Assignment → In the records below, find every line that contains "clip" and list it.

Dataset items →
================

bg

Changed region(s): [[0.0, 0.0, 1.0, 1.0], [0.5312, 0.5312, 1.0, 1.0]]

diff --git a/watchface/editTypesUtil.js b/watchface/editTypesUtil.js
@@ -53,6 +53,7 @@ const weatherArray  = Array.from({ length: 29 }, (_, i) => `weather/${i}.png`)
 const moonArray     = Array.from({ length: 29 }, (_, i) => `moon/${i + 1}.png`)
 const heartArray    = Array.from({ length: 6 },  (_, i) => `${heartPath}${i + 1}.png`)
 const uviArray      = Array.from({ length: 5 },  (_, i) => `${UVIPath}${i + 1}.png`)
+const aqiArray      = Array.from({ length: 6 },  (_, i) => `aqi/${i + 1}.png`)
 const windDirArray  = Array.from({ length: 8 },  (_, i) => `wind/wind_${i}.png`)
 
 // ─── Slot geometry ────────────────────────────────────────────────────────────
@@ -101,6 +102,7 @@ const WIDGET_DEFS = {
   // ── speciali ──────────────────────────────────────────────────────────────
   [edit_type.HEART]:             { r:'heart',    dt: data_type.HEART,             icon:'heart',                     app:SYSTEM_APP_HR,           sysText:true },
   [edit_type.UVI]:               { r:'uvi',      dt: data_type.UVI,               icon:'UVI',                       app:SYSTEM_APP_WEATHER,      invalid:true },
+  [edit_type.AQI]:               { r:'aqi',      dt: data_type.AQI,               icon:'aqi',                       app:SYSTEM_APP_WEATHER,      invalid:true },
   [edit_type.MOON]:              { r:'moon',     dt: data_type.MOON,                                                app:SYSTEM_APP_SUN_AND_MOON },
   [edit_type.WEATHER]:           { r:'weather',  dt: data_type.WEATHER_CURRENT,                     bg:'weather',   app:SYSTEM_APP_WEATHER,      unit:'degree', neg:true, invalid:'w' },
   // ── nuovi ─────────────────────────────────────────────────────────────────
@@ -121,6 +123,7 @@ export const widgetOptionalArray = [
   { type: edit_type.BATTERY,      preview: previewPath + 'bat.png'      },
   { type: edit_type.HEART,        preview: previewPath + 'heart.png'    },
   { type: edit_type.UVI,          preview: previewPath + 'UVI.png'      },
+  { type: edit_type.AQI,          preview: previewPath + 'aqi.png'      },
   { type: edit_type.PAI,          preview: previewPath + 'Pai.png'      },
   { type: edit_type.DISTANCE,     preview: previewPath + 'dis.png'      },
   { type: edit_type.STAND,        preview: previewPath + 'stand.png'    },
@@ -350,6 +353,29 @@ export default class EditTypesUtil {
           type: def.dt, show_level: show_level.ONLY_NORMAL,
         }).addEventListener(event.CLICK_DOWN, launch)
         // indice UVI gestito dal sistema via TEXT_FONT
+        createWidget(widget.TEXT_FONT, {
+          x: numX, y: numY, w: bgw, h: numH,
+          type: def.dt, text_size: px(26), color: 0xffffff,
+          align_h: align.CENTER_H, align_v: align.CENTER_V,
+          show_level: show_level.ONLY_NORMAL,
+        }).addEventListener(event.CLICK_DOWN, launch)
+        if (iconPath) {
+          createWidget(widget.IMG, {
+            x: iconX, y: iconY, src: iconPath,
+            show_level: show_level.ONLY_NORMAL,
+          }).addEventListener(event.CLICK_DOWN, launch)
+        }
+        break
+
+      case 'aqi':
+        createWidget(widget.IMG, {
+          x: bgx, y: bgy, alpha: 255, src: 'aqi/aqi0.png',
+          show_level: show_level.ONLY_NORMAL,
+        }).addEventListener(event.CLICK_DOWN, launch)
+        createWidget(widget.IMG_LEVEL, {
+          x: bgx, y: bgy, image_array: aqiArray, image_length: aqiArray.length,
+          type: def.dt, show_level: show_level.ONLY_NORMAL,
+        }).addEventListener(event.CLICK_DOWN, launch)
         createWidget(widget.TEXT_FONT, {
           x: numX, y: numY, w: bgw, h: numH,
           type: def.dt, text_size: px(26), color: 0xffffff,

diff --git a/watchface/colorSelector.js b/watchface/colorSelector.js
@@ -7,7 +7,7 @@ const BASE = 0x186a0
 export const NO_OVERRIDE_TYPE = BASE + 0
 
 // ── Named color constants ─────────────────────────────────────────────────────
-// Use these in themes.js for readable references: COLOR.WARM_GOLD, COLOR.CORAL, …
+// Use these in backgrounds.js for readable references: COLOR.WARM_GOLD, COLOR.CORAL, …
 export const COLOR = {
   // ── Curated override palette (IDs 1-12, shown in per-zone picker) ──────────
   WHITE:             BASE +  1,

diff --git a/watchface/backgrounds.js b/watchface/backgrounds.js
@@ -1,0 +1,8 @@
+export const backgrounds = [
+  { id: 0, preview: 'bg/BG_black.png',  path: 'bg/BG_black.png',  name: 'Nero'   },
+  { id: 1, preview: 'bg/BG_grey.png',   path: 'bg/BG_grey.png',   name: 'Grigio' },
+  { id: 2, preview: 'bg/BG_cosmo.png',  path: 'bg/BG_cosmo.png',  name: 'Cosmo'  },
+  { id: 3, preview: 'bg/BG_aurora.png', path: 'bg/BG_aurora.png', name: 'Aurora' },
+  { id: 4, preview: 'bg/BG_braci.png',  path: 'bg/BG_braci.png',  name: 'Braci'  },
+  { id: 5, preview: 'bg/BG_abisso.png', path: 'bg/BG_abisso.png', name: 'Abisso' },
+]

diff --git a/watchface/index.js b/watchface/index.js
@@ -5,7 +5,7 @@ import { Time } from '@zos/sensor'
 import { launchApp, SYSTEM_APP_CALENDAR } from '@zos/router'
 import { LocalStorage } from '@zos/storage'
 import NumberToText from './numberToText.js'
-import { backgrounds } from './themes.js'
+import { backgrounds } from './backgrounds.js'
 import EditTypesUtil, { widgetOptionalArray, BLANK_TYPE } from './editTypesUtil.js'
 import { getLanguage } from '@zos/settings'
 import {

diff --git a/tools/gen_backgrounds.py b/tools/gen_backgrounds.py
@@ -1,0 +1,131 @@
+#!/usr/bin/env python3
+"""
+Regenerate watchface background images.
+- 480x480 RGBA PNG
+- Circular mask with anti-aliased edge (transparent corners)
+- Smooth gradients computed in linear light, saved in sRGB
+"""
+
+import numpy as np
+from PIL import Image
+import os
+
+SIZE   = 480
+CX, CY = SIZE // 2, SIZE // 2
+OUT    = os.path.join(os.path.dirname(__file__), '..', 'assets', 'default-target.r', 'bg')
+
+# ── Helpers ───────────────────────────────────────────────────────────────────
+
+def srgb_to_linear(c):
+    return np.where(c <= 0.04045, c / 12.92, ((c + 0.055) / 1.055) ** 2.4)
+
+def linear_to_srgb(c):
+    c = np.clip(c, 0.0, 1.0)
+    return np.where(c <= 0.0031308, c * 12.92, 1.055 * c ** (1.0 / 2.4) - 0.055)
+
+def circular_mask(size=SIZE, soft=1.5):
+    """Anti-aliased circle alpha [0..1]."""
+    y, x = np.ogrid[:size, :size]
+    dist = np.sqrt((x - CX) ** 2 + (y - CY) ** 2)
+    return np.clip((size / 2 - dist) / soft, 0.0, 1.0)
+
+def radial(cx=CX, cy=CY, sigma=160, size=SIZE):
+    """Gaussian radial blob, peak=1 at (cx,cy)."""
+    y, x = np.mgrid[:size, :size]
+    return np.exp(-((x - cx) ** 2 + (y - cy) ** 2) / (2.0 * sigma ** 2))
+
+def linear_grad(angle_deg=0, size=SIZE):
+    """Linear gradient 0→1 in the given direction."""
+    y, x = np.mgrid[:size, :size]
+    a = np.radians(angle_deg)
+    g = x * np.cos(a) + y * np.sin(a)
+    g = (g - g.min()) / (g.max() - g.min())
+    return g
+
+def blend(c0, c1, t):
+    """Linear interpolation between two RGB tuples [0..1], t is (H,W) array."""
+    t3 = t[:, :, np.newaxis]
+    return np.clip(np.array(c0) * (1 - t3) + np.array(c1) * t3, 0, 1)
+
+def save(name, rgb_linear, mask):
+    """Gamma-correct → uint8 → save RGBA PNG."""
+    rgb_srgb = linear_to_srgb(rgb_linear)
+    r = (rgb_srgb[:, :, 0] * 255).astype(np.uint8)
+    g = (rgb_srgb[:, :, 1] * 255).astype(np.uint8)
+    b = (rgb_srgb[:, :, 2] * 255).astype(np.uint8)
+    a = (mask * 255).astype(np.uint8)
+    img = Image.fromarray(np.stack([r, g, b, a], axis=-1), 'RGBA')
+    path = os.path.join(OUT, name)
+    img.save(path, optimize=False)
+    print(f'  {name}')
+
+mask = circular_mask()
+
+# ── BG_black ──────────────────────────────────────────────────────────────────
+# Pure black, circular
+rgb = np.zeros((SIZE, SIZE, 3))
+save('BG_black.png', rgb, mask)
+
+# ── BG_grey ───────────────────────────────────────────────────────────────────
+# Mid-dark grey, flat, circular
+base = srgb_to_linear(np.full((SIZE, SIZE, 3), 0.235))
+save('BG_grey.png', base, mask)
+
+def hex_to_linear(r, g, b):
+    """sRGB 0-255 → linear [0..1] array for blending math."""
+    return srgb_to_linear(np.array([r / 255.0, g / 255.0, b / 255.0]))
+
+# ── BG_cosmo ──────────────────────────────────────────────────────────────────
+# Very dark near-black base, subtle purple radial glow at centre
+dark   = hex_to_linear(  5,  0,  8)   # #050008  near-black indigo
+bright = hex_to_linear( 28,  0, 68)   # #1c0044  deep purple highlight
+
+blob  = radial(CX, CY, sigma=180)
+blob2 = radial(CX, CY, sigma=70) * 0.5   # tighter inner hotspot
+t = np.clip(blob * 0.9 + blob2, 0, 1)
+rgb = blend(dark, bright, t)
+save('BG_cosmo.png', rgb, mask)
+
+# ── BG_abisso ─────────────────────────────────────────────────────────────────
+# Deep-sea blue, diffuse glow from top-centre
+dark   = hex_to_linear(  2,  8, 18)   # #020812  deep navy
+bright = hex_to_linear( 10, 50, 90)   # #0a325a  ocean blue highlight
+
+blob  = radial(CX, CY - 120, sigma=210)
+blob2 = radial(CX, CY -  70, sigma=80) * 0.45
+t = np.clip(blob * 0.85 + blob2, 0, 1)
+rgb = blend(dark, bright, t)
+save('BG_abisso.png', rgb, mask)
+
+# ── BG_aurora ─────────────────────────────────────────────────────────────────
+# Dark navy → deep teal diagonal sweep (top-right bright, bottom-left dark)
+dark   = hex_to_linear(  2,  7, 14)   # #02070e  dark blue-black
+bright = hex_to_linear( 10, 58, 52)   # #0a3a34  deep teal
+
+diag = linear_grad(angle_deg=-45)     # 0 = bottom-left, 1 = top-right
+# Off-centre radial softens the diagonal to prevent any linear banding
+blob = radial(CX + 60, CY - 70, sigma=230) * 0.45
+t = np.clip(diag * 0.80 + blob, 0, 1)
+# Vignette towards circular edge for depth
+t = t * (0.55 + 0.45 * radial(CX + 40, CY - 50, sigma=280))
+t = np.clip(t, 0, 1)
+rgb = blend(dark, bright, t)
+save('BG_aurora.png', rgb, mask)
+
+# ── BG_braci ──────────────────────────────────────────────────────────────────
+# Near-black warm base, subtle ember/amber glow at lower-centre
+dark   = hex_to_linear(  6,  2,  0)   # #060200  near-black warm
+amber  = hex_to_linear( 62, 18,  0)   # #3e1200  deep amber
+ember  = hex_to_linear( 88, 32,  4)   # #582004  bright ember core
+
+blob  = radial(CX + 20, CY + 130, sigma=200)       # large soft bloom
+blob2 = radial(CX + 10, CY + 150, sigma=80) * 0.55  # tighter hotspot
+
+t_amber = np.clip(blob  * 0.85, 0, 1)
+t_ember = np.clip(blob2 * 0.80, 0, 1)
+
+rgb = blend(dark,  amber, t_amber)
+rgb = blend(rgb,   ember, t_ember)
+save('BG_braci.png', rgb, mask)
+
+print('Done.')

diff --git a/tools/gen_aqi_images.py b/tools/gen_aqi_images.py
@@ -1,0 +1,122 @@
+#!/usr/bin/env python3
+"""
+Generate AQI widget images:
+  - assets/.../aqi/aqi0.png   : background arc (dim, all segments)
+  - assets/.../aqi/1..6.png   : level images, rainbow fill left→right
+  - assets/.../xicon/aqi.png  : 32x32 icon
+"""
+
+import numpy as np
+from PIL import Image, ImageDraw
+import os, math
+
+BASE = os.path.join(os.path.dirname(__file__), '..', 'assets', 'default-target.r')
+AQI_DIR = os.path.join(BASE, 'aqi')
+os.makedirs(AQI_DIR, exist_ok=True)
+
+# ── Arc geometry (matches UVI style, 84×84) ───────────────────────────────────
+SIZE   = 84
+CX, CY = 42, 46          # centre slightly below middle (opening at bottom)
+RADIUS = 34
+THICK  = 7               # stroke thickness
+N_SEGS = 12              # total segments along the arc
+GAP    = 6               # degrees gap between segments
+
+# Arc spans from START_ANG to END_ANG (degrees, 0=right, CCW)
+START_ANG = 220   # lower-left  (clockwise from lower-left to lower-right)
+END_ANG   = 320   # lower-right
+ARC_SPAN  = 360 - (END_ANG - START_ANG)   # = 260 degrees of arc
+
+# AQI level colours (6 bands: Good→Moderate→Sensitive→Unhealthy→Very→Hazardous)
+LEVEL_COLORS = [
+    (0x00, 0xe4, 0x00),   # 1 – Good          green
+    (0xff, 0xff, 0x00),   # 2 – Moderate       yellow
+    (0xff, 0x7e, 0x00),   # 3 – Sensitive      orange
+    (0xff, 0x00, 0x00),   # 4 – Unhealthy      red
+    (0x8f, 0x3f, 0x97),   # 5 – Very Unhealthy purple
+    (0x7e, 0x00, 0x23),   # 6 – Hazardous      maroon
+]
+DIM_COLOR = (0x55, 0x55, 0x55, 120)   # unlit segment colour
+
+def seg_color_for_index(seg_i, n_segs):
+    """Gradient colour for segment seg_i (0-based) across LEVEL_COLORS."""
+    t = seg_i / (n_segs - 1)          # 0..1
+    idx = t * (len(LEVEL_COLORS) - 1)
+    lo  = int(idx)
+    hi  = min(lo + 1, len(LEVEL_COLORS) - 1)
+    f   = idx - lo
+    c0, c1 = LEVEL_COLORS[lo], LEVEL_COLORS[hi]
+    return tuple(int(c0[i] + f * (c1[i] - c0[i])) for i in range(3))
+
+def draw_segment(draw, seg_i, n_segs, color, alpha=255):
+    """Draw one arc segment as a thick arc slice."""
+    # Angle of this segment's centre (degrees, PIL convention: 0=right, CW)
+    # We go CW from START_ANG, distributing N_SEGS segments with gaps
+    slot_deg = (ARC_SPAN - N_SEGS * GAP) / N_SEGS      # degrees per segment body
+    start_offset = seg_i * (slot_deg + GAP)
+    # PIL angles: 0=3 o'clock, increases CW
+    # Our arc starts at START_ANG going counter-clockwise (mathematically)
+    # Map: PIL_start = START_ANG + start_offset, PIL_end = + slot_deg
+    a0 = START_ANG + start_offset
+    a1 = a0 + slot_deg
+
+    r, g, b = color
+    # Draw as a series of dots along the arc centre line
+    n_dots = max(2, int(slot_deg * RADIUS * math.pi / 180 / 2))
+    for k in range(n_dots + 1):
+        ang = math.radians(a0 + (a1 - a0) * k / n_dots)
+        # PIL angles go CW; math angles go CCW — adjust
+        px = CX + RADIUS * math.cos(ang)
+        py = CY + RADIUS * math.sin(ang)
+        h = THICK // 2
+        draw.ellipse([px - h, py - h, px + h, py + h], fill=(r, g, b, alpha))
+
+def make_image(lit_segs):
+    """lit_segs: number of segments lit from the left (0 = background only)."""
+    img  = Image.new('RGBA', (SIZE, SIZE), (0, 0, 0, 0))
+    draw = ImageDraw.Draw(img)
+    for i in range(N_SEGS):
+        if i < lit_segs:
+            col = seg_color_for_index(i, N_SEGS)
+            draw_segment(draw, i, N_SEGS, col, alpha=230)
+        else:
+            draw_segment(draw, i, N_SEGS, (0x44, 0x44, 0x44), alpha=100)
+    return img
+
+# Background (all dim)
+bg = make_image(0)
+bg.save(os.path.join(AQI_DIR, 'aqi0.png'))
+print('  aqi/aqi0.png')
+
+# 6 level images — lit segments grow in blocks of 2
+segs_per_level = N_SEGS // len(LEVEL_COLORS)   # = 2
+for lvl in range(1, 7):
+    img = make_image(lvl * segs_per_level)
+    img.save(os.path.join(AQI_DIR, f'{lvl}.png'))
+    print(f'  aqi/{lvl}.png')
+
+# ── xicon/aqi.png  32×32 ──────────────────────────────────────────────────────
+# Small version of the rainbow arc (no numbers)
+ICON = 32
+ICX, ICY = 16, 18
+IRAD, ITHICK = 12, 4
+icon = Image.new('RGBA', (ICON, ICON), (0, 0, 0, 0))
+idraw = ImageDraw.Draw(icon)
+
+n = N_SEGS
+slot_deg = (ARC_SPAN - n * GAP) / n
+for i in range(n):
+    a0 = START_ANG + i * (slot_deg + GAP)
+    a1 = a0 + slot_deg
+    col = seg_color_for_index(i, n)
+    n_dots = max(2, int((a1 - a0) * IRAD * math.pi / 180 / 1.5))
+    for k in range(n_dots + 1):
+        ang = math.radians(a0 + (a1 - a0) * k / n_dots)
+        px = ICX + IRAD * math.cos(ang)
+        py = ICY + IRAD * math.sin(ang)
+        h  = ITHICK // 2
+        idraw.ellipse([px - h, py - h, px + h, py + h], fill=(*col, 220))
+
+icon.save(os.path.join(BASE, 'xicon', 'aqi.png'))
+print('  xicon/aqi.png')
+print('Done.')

================

Your response →
+    c = np.clip(c, 0.0, 1.0)
+    return np.clip((size / 2 - dist) / soft, 0.0, 1.0)
+    return np.clip(np.array(c0) * (1 - t3) + np.array(c1) * t3, 0, 1)
+t = np.clip(blob * 0.9 + blob2, 0, 1)
+t = np.clip(blob * 0.85 + blob2, 0, 1)
+t = np.clip(diag * 0.80 + blob, 0, 1)
+t = np.clip(t, 0, 1)
+t_amber = np.clip(blob  * 0.85, 0, 1)
+t_ember = np.clip(blob2 * 0.80, 0, 1)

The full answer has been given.